1) Ensure Your Program Contains compound lifts that allow the use of high loads: It is far easier to go heavy on a squat than it is on a leg extension. This is largely to due to the fact that a squat uses multiple joints compared to the leg extension, which is purely an isolation movement (single-joint). Using compound lifts will ensure a large amount of mechanical tension will be induced which is highly important for muscle growth.
2) Ensure Your Program Contains Enough Volume: Volume can be classified as load x reps x sets. The answer to the question "how much is enough volume" is not one that can be answered easily, as it is dependant on a few variables. However, Helms et al (2015) have done a very good job of summarising how much volume is necessary.

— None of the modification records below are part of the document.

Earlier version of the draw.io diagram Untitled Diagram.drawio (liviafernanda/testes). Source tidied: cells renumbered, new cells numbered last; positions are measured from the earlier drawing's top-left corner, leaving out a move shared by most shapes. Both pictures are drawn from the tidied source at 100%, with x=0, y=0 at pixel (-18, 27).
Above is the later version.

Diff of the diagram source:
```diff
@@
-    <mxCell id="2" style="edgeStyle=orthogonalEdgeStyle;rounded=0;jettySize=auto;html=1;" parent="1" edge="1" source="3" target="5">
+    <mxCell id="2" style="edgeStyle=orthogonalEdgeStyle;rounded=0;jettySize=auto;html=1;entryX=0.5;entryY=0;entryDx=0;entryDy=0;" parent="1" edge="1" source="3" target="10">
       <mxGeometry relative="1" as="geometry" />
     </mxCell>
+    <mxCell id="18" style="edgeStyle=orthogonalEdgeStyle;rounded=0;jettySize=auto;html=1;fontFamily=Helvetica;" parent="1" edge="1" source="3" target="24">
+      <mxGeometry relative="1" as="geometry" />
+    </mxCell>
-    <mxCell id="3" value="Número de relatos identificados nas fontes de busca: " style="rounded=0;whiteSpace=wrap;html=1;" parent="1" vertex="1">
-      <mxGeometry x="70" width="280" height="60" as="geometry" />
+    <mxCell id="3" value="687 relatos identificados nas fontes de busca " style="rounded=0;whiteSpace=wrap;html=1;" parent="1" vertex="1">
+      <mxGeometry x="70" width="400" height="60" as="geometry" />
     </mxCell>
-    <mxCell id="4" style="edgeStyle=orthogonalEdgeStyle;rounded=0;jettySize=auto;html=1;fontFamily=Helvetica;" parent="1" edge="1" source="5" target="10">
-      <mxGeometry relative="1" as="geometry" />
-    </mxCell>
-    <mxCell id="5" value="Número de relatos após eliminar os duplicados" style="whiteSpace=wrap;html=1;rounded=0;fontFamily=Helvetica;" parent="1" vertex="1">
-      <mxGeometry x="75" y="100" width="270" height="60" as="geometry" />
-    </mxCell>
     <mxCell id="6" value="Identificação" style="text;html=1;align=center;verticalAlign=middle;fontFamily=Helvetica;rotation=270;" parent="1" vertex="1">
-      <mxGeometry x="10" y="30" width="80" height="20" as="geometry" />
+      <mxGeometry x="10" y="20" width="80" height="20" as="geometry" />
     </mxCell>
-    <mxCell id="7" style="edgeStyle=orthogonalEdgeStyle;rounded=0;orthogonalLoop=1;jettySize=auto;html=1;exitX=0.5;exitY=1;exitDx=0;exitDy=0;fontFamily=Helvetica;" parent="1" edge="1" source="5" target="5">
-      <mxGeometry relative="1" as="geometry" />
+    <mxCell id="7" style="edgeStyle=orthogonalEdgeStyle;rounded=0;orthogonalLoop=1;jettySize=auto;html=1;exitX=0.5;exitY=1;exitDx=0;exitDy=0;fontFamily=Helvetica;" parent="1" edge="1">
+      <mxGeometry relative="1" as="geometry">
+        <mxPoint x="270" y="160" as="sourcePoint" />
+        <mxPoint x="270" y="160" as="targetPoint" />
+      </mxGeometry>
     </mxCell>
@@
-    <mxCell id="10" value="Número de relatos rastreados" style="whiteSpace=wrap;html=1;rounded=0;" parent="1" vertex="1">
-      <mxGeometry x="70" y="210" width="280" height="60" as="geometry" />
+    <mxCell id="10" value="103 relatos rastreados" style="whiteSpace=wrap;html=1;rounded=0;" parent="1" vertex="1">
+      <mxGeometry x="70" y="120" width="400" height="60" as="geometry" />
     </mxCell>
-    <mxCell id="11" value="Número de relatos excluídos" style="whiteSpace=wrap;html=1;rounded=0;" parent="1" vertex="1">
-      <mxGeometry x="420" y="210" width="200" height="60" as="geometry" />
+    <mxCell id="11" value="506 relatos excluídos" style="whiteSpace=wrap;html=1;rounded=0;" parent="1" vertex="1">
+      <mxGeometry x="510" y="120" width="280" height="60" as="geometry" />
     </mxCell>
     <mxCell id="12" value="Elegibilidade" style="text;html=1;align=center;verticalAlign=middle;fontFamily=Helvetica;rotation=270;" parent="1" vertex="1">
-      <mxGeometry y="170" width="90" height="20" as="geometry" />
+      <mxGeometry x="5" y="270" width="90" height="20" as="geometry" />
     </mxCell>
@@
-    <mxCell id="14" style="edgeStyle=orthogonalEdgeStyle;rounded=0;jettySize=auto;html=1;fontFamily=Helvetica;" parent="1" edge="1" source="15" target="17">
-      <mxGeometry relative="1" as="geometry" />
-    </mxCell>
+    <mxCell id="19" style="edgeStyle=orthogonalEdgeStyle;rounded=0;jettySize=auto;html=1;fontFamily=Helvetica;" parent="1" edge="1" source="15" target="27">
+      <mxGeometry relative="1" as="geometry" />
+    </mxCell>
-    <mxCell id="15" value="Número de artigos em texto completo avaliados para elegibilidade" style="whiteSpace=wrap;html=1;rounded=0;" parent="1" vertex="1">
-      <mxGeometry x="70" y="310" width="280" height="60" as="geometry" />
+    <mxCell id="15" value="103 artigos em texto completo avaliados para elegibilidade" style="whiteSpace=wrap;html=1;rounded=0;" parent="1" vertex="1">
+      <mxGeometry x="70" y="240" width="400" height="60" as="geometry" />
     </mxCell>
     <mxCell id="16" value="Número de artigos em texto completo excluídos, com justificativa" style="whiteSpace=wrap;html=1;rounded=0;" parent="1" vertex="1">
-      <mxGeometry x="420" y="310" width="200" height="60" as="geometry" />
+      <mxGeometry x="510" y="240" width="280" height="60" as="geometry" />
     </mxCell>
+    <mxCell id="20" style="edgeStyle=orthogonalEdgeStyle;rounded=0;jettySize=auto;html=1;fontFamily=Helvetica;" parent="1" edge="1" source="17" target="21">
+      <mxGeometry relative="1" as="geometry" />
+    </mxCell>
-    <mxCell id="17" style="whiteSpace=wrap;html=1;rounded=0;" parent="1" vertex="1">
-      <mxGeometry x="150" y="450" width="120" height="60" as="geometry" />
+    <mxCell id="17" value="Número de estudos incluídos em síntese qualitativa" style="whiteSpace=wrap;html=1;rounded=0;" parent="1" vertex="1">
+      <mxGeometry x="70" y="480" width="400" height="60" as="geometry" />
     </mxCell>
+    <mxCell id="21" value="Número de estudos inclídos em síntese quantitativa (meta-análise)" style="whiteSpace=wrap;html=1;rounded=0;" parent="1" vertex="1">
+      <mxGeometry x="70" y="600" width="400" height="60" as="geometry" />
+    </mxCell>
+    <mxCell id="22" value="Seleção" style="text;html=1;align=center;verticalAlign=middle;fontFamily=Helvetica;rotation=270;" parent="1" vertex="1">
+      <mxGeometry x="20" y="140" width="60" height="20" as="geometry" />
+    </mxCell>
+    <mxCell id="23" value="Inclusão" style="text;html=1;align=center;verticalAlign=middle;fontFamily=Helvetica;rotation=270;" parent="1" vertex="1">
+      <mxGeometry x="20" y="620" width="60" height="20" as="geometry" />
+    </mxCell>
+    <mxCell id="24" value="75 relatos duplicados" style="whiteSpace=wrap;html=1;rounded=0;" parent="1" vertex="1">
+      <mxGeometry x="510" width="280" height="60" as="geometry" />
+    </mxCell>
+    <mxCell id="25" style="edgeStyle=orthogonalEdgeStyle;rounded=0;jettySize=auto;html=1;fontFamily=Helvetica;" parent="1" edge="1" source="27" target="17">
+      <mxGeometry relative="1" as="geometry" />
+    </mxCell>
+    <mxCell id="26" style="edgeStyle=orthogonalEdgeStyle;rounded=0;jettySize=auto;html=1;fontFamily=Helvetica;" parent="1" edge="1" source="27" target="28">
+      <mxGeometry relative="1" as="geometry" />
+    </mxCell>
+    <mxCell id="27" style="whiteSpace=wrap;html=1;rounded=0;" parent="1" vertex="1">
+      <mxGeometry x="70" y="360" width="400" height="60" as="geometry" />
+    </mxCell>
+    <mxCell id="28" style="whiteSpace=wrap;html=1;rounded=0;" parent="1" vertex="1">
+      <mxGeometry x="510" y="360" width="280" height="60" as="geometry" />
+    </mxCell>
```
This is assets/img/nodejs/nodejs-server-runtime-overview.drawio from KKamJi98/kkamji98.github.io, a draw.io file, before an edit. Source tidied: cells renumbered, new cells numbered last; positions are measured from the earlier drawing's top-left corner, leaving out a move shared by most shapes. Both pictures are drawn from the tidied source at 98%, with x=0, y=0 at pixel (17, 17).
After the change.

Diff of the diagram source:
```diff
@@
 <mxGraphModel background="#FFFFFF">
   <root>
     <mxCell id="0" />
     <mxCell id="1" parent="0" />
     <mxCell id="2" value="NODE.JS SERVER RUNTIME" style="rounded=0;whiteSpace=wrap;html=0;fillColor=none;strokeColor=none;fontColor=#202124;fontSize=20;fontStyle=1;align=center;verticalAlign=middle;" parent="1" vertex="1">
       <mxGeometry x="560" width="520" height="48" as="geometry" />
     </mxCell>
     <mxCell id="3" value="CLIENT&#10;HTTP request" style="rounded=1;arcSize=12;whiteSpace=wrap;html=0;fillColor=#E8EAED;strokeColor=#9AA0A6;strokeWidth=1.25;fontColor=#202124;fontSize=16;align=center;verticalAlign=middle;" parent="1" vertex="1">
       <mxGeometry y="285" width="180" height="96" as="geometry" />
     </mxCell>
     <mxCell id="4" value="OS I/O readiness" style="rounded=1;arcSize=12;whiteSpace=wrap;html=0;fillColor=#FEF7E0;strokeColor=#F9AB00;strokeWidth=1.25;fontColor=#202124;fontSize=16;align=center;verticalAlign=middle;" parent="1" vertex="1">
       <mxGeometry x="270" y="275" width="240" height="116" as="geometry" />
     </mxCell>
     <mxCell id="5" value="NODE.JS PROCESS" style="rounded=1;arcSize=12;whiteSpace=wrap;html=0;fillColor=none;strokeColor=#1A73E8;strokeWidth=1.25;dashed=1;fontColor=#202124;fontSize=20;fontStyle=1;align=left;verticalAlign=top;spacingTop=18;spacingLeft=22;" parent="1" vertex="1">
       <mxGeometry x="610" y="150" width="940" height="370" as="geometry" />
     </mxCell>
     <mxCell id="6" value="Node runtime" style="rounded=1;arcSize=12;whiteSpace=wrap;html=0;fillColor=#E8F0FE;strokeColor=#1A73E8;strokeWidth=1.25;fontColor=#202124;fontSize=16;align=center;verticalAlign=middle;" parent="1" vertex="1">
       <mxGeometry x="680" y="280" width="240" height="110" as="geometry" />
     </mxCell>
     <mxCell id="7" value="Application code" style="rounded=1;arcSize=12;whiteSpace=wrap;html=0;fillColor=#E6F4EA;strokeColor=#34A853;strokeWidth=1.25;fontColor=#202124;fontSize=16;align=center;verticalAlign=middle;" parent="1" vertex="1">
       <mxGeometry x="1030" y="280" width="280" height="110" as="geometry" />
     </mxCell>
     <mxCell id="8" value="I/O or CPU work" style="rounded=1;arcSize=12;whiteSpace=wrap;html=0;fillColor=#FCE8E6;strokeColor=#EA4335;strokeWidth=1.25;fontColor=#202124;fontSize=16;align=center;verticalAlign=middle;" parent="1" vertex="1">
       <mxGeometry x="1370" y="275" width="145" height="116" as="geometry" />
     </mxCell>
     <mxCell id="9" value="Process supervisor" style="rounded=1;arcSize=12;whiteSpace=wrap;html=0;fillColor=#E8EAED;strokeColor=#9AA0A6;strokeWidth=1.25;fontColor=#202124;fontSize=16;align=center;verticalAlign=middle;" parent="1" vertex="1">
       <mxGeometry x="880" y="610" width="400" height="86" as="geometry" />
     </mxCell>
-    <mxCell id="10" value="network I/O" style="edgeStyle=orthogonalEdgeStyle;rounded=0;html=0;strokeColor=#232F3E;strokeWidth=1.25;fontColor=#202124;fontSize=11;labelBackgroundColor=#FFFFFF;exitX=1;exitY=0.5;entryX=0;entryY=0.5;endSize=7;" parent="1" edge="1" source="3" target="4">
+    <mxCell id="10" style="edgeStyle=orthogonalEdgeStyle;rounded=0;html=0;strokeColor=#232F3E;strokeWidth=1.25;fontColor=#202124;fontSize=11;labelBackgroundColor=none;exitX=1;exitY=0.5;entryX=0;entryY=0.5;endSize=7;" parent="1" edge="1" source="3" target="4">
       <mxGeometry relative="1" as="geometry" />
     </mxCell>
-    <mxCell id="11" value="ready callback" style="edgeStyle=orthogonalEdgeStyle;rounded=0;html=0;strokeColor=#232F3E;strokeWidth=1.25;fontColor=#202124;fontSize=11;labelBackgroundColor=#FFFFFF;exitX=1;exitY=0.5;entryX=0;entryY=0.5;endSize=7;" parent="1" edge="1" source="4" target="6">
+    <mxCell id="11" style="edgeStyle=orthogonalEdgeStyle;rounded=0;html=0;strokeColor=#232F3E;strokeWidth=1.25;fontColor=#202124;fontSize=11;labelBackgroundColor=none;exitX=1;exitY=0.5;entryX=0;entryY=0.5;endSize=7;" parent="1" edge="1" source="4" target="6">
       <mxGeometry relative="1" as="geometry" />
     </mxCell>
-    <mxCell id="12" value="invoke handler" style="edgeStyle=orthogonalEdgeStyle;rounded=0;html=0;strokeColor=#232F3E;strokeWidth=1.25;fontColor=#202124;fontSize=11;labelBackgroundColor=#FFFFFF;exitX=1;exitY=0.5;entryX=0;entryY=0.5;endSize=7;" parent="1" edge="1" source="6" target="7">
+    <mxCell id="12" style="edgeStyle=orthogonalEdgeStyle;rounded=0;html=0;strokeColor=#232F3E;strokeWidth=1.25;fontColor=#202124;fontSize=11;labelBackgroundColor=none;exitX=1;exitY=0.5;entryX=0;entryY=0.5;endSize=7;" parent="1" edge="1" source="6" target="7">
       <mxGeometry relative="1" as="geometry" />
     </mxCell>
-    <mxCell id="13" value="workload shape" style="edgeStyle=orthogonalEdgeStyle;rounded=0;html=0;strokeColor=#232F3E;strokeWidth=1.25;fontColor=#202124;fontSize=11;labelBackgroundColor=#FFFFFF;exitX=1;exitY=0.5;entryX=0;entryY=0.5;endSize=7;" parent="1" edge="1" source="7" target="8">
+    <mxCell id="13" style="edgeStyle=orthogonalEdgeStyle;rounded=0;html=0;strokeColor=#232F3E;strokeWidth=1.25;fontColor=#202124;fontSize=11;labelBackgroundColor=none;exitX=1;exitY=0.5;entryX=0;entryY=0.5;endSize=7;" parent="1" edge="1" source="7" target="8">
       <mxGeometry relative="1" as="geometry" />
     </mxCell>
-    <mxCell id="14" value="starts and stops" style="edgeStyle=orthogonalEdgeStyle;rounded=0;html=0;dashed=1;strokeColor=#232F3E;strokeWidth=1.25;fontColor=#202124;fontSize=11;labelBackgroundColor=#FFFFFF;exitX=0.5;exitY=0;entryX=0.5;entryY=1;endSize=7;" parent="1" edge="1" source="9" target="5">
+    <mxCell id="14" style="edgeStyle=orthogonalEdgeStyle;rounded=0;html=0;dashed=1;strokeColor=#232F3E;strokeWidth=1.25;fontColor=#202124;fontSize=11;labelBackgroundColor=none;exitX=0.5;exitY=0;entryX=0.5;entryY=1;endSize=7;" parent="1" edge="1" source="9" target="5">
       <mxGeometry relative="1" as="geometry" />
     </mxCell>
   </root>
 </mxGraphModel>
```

Generally speaking, when studies have matched intensity and frequency, both strength and hypertrophy have a linear relationship with volume (i.e. as volume increases, so does strength and muscle hypertrophy). However, this is only true to a point and past that point gains in both strength and hypertrophy start to plateau and can even decline. So you can definitely have too much volume. When it comes to volume, Helms et al (2015) make the following suggestion: -
“Do enough to progress, not as much as possible. Increase when plateaued if you are recovering well.”
For concrete figures, Helms et al (2015) recommend 40-70 reps/muscle group/session.
3) Ensure You progressively Overload Your Muscles: To build muscle we must force the body to adapt. Generally speaking the body is always seeking homeostasis. Building slabs of muscle requires a huge amount of energy. Without progressively overloading the body over time, the body will have no reason to adapt and grow. Most commonly we can force the body to adapt with greater loads or with a greater number of reps.
4) Keep a training log and track progress: How do you know if you are getting stronger if you cannot recall how much weight you had on the bar last week? Tracking your progress is essential to understanding whether or not you are making any progress. This lack of direction is often one of the things I see most often in gyms and it frustrates me so much! So many people with legitimate goals to improve their physique, but absolutely no direction and no way of knowing if any progress is being made. How do you know if you are making progress?
- You are getting stronger - you can lift progressively more weight with correct form.
- You are able to do more reps with the same weight (i.e. you can no do 12 reps 55kg on the Bench Press. 3 weeks ago you could only achieve 8 reps).
- Less effort is required to lift the same weight - this is slightly more subjective, but can be useful if you use an RPE (rating of perceived exertion) scale when training. For example, in Week 1 of your training program, squatting with 100kg for 6 reps may have felt like a 9/10 RPE. By week 4 this may only feel like a 7.
In summary, in order to effectively build muscle tissue we must provide the body with an adequate stimulus through training, whilst also ensuring we are providing the body with enough energy (calories) and nutrients (protein) to build muscle tissue. We also need to ensure that we are recovering well between bouts of training (sleep) and that stress is managed so that it doesn't interfere with the process. Building muscle is a difficult and time-consuming process, and the rate of progress will start to decline the longer we have trained for and the closer we are to our genetic ceiling. When training, ensure you: -
1) Select exercises that allow you to create high amounts of tension on your muscles.
2) Select exercises and/or rep schemes that allow for metabolic stress and muscle damage.
3) Ensure your program contains enough volume (but not so much that you cannot recover adequately).
4) Track your progress and ensure that over time you are providing a greater stimulus on your muscles.